Insufficient effort to get key stakeholders to voice their objections can be detrimental to project success. Silence is often assumed to be acceptance, whereas, in reality, it can be a sign of lack of engagement, resulting in objections raised at the point of implementation when it is too late.

Bringing together strong leadership and visible support from key people helps to build urgency and support around the need for change.

To identify and address stakeholder resistance to change

  • Don’t underestimate the importance of stakeholder management. Spend time listening to and understanding key stakeholders. Enlist others to help with this and do it every day
  • Ask direct and pointed questions if necessary to identify resistance and confirm commitment: “Are you committed to making this change in your area? And if not, why not?”
  • Take action quickly to improve engagement and remove barriers
  • Check for any difficulties throughout the project e.g. in regular meetings, formal readiness assessments or informal temperature taking

5. Leaving change management too late

A final mistake we commonly see is not thinking about change management early enough in the project.

By the time we approach implementation, people need to have moved along the change journey from initial awareness that a change is coming to an increased ability and enthusiasm to implement that change effectively. This takes time, planning and engagement with people.

To ensure change management is in place from the start

  • Don’t rush into designing the ‘what’ of the project e.g. systems and process changes, without considering the people who need to adopt the change
  • Engage people in shaping the change and helping them through the personal process of change
  • Appoint change roles with appropriate skills, in addition to project roles to develop the Change Management plan e.g. Change Manager
  • Before starting the initiative, assess change capability in the organisation and any upskilling required of leaders, Project Managers, Change Managers and line managers in relation to the role they will play in leading or receiving change

This is by no means an exhaustive list, but addressing these five areas will make a difference in delivering effective change management and realising the overall benefits of the change. 

Our final note is to say that it can be tempting, once a change is implemented, to turn attention to the next project before the change is part of a new business as usual. This is perhaps the greatest post-change management mistake.

To ensure people don’t slip back into familiar ways or fail to adopt new systems or processes fully, Change Management plans need to have actions to embed change and longer-term accountability of benefits. Alongside this, keep focused on a culture of continuous improvement and gathering lessons learned to build on what went well and identify what can be done differently in the future. 
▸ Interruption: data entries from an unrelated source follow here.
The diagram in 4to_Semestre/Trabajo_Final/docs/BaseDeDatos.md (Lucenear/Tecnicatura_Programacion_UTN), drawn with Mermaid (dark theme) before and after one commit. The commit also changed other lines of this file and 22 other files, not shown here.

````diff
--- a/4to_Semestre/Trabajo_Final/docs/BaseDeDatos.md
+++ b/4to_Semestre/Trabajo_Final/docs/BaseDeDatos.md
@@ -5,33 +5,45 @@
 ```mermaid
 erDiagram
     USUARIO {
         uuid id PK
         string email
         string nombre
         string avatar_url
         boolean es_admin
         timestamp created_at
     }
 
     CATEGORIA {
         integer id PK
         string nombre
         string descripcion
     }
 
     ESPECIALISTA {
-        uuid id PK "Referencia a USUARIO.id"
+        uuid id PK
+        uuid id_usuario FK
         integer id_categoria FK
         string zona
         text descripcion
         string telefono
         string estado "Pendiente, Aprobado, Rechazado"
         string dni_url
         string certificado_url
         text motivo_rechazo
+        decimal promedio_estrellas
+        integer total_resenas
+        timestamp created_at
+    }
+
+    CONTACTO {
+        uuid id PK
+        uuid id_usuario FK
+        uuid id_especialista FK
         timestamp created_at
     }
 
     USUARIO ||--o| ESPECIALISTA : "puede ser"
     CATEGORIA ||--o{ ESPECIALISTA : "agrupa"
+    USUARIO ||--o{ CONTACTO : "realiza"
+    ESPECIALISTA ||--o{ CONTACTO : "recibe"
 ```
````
*6 times more likely, according to Prosci’s 10-year study of 2,000 change initiatives

Image (c) Shutterstock | buritora | osm shop

Read the follow-up to this blog: More change management mistakes and why they matter. 

Charlotte Gatehouse